Sports and the ease of doing business
A recent statement by Rajyavardhan Singh Rathore, Union minister of state for youth affairs and sports, has rattled many private television broadcasters operating in India. Delivering the keynote address at the Confederation of Indian Industry’s (CII’s) Big Picture Summit, he said that media has an important role in taking sports to each and every home in India.
The minister’s intentions are honourable and desirable. But when combined with recent reports in this newspaper and elsewhere that the sports ministry is working with the ministry of information and broadcasting to declare cricket’s Indian Premier League (IPL) a tournament of “national importance”, it has multiple implications. This column usually eschews discussions on policy issues which are works-in-progress, but the multiple consequences of such a policy move are compelling enough to merit a moment of pause.
At the moment, the minister is only thinking aloud. But if the decision does come through, it will require a private sector network that won exclusive media rights to this tournament in an open auction conducted by the Board for Control of Cricket in India (BCCI) to share its live feed of the event with national broadcaster Doordarshan under the Sports Broadcasting Signals (Mandatory Sharing with Prasar Bharati) Act, 2007.

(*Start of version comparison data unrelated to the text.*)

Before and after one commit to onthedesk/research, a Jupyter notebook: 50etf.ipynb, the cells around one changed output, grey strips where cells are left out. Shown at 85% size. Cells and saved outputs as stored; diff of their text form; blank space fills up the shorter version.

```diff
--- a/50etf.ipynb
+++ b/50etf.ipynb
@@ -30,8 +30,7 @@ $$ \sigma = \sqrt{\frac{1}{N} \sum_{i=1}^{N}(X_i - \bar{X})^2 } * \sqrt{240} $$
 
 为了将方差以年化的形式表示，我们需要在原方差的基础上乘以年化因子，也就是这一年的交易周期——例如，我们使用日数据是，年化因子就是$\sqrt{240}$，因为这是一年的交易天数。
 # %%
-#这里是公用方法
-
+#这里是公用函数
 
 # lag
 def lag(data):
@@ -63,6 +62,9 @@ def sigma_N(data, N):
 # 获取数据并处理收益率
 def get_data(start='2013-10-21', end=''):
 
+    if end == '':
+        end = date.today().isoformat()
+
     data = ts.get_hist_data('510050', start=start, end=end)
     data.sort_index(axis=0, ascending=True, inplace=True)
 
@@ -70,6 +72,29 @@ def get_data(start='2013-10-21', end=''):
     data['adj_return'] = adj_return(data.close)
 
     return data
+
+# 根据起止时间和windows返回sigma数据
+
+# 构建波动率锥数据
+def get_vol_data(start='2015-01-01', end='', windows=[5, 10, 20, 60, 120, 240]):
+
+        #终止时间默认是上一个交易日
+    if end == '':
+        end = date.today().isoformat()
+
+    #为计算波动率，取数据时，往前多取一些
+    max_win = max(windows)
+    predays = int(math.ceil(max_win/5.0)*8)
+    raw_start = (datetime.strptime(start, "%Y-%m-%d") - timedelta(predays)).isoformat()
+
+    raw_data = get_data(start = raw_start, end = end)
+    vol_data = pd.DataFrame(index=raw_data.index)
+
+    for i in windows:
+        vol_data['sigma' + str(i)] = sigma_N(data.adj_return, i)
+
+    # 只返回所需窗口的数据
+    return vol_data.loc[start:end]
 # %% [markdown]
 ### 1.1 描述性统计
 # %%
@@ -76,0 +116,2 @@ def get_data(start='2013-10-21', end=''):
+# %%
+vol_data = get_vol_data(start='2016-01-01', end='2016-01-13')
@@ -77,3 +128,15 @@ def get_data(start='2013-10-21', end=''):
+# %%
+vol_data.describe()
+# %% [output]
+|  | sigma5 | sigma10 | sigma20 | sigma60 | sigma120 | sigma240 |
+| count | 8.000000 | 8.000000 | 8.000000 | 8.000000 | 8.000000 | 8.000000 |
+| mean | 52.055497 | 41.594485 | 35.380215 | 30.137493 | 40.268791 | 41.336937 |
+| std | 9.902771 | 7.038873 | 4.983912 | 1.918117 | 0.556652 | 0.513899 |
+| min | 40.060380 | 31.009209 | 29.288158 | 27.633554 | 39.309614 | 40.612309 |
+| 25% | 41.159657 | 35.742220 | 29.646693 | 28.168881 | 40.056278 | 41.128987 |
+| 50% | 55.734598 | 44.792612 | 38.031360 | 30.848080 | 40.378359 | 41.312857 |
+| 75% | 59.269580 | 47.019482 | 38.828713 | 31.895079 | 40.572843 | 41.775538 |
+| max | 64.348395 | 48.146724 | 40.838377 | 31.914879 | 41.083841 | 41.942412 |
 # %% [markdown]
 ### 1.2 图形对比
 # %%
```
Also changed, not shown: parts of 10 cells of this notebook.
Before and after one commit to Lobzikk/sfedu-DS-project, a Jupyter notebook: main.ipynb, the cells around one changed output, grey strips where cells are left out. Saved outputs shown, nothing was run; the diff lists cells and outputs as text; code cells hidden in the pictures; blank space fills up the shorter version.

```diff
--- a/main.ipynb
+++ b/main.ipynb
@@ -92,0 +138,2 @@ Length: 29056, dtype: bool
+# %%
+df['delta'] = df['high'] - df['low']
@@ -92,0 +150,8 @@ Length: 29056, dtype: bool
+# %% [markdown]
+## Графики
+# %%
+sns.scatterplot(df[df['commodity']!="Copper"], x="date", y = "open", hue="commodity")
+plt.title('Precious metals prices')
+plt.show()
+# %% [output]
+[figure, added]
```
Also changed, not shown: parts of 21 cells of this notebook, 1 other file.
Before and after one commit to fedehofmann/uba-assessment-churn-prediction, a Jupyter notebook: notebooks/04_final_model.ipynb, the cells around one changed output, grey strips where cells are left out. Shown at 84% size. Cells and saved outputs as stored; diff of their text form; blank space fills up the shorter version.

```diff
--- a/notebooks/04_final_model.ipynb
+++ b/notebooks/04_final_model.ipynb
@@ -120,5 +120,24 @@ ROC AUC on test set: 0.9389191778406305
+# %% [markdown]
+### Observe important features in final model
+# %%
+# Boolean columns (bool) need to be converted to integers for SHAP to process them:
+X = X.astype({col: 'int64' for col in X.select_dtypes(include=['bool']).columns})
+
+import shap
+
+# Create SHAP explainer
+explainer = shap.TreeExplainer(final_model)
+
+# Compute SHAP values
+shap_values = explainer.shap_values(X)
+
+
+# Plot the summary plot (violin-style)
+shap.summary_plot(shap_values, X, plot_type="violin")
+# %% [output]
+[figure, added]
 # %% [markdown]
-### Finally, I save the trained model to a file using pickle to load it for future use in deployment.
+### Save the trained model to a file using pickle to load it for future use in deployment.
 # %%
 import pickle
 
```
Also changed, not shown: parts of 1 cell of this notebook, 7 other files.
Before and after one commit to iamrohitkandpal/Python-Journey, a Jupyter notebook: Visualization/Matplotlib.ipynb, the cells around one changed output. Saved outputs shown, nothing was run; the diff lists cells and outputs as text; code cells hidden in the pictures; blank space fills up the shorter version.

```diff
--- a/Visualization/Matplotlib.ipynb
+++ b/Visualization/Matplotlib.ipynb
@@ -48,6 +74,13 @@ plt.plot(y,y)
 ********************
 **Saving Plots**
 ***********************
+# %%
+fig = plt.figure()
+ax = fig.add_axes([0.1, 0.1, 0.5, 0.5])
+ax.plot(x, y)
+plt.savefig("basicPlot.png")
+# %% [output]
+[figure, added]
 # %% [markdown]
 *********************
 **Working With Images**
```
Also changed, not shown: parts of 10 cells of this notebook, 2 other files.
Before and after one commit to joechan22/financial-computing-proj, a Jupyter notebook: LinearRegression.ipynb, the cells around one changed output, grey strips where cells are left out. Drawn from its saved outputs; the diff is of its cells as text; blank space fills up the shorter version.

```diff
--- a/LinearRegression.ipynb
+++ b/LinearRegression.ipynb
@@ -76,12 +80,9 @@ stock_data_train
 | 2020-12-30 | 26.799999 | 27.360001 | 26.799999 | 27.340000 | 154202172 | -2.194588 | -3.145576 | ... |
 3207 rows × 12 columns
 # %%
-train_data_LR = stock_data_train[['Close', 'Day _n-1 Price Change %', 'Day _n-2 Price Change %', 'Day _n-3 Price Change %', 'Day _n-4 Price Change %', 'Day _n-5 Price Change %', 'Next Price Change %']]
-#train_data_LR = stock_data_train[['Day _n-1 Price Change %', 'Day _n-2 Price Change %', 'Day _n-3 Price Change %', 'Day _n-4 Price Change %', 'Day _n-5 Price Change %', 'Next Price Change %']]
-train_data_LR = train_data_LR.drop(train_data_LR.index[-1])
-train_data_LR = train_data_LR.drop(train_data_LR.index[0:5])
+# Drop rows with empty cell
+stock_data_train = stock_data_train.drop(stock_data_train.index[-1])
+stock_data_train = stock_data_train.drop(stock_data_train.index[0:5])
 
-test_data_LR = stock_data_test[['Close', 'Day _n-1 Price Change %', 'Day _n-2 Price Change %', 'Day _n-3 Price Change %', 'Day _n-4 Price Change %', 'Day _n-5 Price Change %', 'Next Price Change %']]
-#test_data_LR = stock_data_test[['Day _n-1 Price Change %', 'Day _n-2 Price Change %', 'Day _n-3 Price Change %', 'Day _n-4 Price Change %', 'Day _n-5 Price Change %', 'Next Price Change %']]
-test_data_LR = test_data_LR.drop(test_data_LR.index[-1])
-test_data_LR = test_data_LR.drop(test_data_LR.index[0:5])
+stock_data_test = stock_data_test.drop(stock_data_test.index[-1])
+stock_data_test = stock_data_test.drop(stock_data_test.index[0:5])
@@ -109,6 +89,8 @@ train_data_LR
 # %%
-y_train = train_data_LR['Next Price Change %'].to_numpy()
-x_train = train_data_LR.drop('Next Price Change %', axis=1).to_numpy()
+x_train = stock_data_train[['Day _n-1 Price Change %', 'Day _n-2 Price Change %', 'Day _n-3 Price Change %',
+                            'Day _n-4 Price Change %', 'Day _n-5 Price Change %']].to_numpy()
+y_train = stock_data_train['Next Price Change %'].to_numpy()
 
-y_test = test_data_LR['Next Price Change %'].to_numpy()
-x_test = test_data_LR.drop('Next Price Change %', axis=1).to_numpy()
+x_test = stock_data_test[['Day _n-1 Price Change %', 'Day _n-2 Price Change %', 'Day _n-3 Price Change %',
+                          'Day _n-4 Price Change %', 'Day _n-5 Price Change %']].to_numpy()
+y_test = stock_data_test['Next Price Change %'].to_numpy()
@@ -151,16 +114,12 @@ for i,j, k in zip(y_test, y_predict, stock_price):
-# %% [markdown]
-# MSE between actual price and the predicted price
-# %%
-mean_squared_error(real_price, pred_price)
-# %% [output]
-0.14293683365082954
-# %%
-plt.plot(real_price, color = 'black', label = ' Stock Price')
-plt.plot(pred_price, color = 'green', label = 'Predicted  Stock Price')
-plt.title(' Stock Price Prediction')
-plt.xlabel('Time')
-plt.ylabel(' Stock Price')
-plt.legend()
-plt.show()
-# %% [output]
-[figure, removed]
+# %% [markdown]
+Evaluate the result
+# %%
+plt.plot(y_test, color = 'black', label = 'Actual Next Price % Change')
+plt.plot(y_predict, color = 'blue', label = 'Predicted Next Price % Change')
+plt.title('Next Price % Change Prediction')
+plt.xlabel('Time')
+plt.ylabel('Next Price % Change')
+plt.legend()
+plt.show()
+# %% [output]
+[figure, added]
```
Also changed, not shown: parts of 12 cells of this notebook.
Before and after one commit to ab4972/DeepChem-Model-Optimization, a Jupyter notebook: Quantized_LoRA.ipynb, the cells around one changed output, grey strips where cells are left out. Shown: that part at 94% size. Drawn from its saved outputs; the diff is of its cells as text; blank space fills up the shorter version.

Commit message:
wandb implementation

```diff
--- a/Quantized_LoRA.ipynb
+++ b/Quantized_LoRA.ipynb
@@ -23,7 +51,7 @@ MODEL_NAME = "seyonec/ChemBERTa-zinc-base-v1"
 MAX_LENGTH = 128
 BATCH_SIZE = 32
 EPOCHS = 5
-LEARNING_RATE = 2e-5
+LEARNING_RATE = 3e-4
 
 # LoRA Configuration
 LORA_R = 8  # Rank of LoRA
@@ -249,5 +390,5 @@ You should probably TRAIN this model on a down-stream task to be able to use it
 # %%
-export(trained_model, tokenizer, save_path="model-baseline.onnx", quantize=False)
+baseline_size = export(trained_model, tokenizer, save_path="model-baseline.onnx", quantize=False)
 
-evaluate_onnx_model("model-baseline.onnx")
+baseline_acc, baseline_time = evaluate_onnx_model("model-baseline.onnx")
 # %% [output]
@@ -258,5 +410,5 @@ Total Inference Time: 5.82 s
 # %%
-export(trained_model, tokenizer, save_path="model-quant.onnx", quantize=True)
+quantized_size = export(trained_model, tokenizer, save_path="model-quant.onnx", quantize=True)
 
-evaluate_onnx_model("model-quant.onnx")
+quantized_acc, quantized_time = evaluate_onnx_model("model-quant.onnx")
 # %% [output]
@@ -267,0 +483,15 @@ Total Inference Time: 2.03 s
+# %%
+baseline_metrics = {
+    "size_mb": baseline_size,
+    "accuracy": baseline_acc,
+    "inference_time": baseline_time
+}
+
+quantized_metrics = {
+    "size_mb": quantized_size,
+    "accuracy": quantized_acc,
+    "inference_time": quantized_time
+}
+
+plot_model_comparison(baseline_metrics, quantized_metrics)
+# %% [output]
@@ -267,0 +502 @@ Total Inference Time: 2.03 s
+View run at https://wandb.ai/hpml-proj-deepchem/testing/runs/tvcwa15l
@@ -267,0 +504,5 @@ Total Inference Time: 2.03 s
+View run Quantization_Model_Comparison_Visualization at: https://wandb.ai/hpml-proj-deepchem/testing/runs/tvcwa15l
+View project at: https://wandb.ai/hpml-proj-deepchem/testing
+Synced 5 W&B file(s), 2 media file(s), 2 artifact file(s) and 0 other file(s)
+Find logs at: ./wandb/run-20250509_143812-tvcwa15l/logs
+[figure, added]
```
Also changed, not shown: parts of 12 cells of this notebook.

Section 3(1) of the Act states: “No content rights owner or holder and no television or radio broadcasting service provider shall carry a live television broadcast on any cable or Direct-to-Home network or radio commentary broadcast in India of sporting events of national importance, unless it simultaneously shares the live broadcasting signal, without its advertisements, with Prasar Bharati to enable them to re-transmit the same on its terrestrial networks and Direct-to-Home networks in such manner and on such terms and conditions as may be specified.” Section 3(2)(1) of the Act also requires the “contents rights owner” (private broadcaster) to share 25% of advertising revenue with Prasar Bharati.
Apart from the relevance and applicability of the Act to IPL, whether the IPL can be termed an event of national importance or whether the statements were meant to influence the Gujarat state election, two critical issues stand out.
One, any possible ex-post intervention by the two ministries will go against the grain of Prime Minister Narendra Modi’s strenuous efforts to improve the ease of doing business in India. The private broadcaster won the rights to broadcast IPL matches via television, digital media, Indian and overseas media for five years on payment of Rs16,347.5 crore. This winning bid was probably calculated on the basis of certain metrics and revenue projections. But, if the two ministries follow through on their plans, it is likely to send all calculations awry. The issue once again raises the spectre of retrospective action, something that makes it vulnerable to international arbitration and investor anathema.
There is no arguing that sports and sporting events should be made more inclusive. Unlike many other developed countries where access to sports—including tennis or golf—is getting increasingly democratized, sports access in India remains largely sequestered behind elite walls. Even popular sports like football and hockey remain out of reach for a vast section of India’s population. Therefore, the ministry’s attempts to foster a deeper sporting culture and expand sports infrastructure is quite commendable.
However, as a policy imperative, this should have been included as part of the auction’s terms and conditions and not articulated as an afterthought. Bidders would have then structured offers differently, factoring in the changed dynamics and sharing of advertising revenue. Inclusion of the national network would definitely bring more eyes to the event, which would justify the sharing of advertising revenue. The contra argument is that with additional access points now available, it would reduce traffic to the original broadcaster, thereby having an impact on the overall revenue.
That brings us to the second point.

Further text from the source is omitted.